"I heard the call, too, Letty," she said; "but it was not the angels. It was the same instrument we heard the other night. Who can there be in the house to play like that? It was clearer this time. I thought I could listen to it a whole year."

"Why didn't you wake me?" said Letty.

"Because the more you sleep the better. And the doctor says I mustn't let you talk. I will get you something, and then you must go to sleep again."

Tom did not appear any more that night; and, if they had wanted him now, they would not have known where to find him. He was about nothing very bad--only supping with some friends--such friends as he did not even care to tell that he had a son.

He was ashamed of being in London at this time of the year, and, but that he had not money enough to go anywhere except to his mother's, he would have gone, and left Letty to shift for herself.

With his child he was pleased, and would not seldom take him for a few moments; but, when he cried, he was cross with him, and showed himself the unreasonable baby of the two.

The angels did not want Letty just yet, and she slowly recovered.

For Mary it was a peaceful time. She was able to read a good deal, and, although there were no books in Mr. Redmain's house, she generally succeeded in getting such as she wanted.
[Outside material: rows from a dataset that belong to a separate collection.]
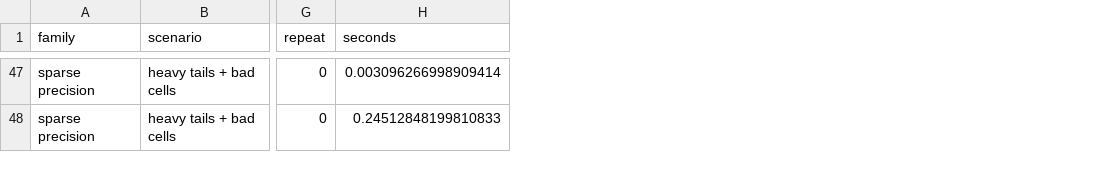
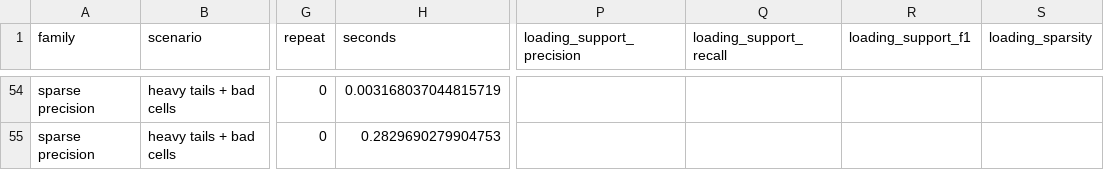
Before and after one commit to smiryusupov/robustcov, a CSV file: docs/_static/benchmarks/method_comparison_quick.csv, drawn as a sheet; only a part is shown, gaps mark what is left out; addresses are those after the commit; the diff covers the shown part only; the diff names each change by its address in the sheet, - before the commit and + after, or states it on an @@ line.

```diff
--- a/docs/_static/benchmarks/method_comparison_quick.csv
+++ b/docs/_static/benchmarks/method_comparison_quick.csv
+column P (loading_support_precision), empty
+column Q (loading_support_recall), empty
+column R (loading_support_f1), empty
+column S (loading_sparsity), empty
-H54 (seconds): 0.003096266998909414
+H54 (seconds): 0.003168037044815719
-H55 (seconds): 0.24512848199810833
+H55 (seconds): 0.2829690279904753
```
Also changed, not shown: 7 added rows and 52 edited cells elsewhere in this file, docs/_static/gallery/summary.csv, 27 other files.
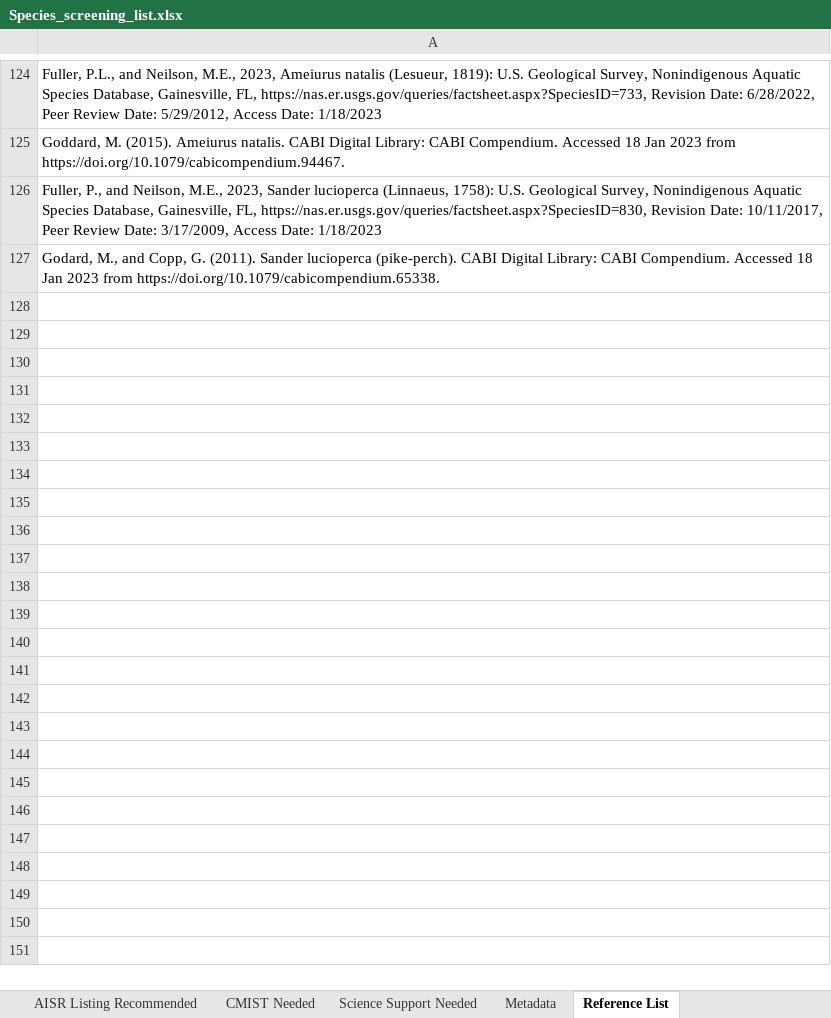
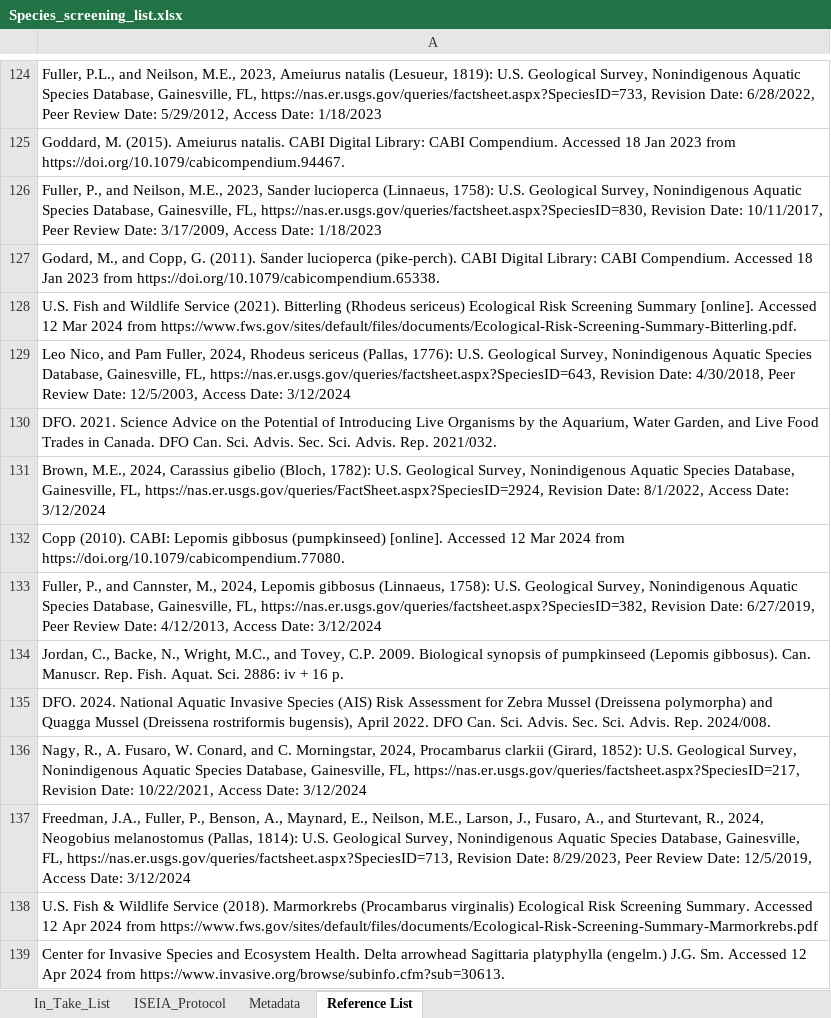
Before and after one commit to SarahKingsbury-dfo/Freshwater_Horizon_Scan, an Excel workbook: data/Species_screening_list.xlsx, sheet Reference List, drawn as a sheet; only a part is shown, gaps mark what is left out; values as stored, in another font and other column widths than the file's, no borders; the diff names each change by its address in the sheet, - before the commit and + after, or states it on an @@ line.

Commit message:
Species list upload

```diff
--- a/data/Species_screening_list.xlsx (sheet Reference List)
+++ b/data/Species_screening_list.xlsx (sheet Reference List)
-sheet tab: AISR Listing Recommended
-sheet tab: CMIST Needed
-sheet tab: Science Support Needed
+row 128: U.S. Fish and Wildlife Service (2021). Bitterling (Rhodeus sericeus) Ecological Risk Screening Summary [online]. Accessed 12 Mar 2024 from https://www.fws.gov/sites/default/files/documents/Ecological-Risk-Screening-Summary-Bitterling.pdf.
+row 129: Leo Nico, and Pam Fuller, 2024, Rhodeus sericeus (Pallas, 1776): U.S. Geological Survey, Nonindigenous Aquatic Species Database, Gainesville, FL, https://nas.er.usgs.gov/queries/factsheet.aspx?SpeciesID=643, Revision Date: 4/30/2018, Peer Review Date: 12/5/2003, Access Date: 3/12/2024
+row 130: DFO. 2021. Science Advice on the Potential of Introducing Live Organisms by the Aquarium, Water Garden, and Live Food Trades in Canada. DFO Can. Sci. Advis. Sec. Sci. Advis. Rep. 2021/032.
+row 131: Brown, M.E., 2024, Carassius gibelio (Bloch, 1782): U.S. Geological Survey, Nonindigenous Aquatic Species Database, Gainesville, FL, https://nas.er.usgs.gov/queries/FactSheet.aspx?SpeciesID=2924, Revision Date: 8/1/2022, Access Date: 3/12/2024
+row 132: Copp (2010). CABI: Lepomis gibbosus (pumpkinseed) [online]. Accessed 12 Mar 2024 from https://doi.org/10.1079/cabicompendium.77080.
+row 133: Fuller, P., and Cannster, M., 2024, Lepomis gibbosus (Linnaeus, 1758): U.S. Geological Survey, Nonindigenous Aquatic Species Database, Gainesville, FL, https://nas.er.usgs.gov/queries/factsheet.aspx?SpeciesID=382, Revision Date: 6/27/2019, Peer Review Date: 4/12/2013, Access Date: 3/12/2024
+row 134: Jordan, C., Backe, N., Wright, M.C., and Tovey, C.P. 2009. Biological synopsis of pumpkinseed (Lepomis gibbosus). Can. Manuscr. Rep. Fish. Aquat. Sci. 2886: iv + 16 p.
+row 135: DFO. 2024. National Aquatic Invasive Species (AIS) Risk Assessment for Zebra Mussel (Dreissena polymorpha) and Quagga Mussel (Dreissena rostriformis bugensis), April 2022. DFO Can. Sci. Advis. Sec. Sci. Advis. Rep. 2024/008.
+row 136: Nagy, R., A. Fusaro, W. Conard, and C. Morningstar, 2024, Procambarus clarkii (Girard, 1852): U.S. Geological Survey, Nonindigenous Aquatic Species Database, Gainesville, FL, https://nas.er.usgs.gov/queries/factsheet.aspx?SpeciesID=217, Revision Date: 10/22/2021, Access Date: 3/12/2024
+row 137: Freedman, J.A., Fuller, P., Benson, A., Maynard, E., Neilson, M.E., Larson, J., Fusaro, A., and Sturtevant, R., 2024, Neogobius melanostomus (Pallas, 1814): U.S. Geological Survey, Nonindigenous Aquatic Species Database, Gainesville, FL, https://nas.er.usgs.gov/queries/factsheet.aspx?SpeciesID=713, Revision Date: 8/29/2023, Peer Review Date: 12/5/2019, Access Date: 3/12/2024
+row 138: U.S. Fish & Wildlife Service (2018). Marmorkrebs (Procambarus virginalis) Ecological Risk Screening Summary. Accessed 12 Apr 2024 from https://www.fws.gov/sites/default/files/documents/Ecological-Risk-Screening-Summary-Marmorkrebs.pdf
+row 139: Center for Invasive Species and Ecosystem Health. Delta arrowhead Sagittaria platyphylla (engelm.) J.G. Sm. Accessed 12 Apr 2024 from https://www.invasive.org/browse/subinfo.cfm?sub=30613.
```
Also changed, not shown: sheet ISEIA_Protocol, sheet In_Take_List, sheet Metadata, other sheet tabs, formulas that keep their value, 24 other files.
She was able also to practice as much as she pleased, for now the grand piano was entirely at her service, and she took the opportunity of having a lesson every day.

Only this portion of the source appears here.